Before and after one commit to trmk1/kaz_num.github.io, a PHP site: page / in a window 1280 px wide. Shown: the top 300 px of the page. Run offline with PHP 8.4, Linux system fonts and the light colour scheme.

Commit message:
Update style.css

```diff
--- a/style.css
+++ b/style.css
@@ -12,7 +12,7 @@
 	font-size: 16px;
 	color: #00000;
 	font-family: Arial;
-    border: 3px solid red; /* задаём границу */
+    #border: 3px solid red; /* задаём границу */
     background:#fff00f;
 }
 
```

....................

**Work order:**
Print out the records exactly as they were entered.

**Answer for this exercise:**
Before and after one commit to trmk1/kaz_num.github.io, a PHP site: page / in a window 1280 px wide. Shown: the top 300 px of the page. Run offline with PHP 8.4, Linux system fonts and the light colour scheme.

Commit message:
Update style.css

```diff
--- a/style.css
+++ b/style.css
@@ -12,7 +12,7 @@
 	font-size: 16px;
 	color: #00000;
 	font-family: Arial;
-    border: 3px solid red; /* задаём границу */
+    #border: 3px solid red; /* задаём границу */
     background:#fff00f;
 }
 
```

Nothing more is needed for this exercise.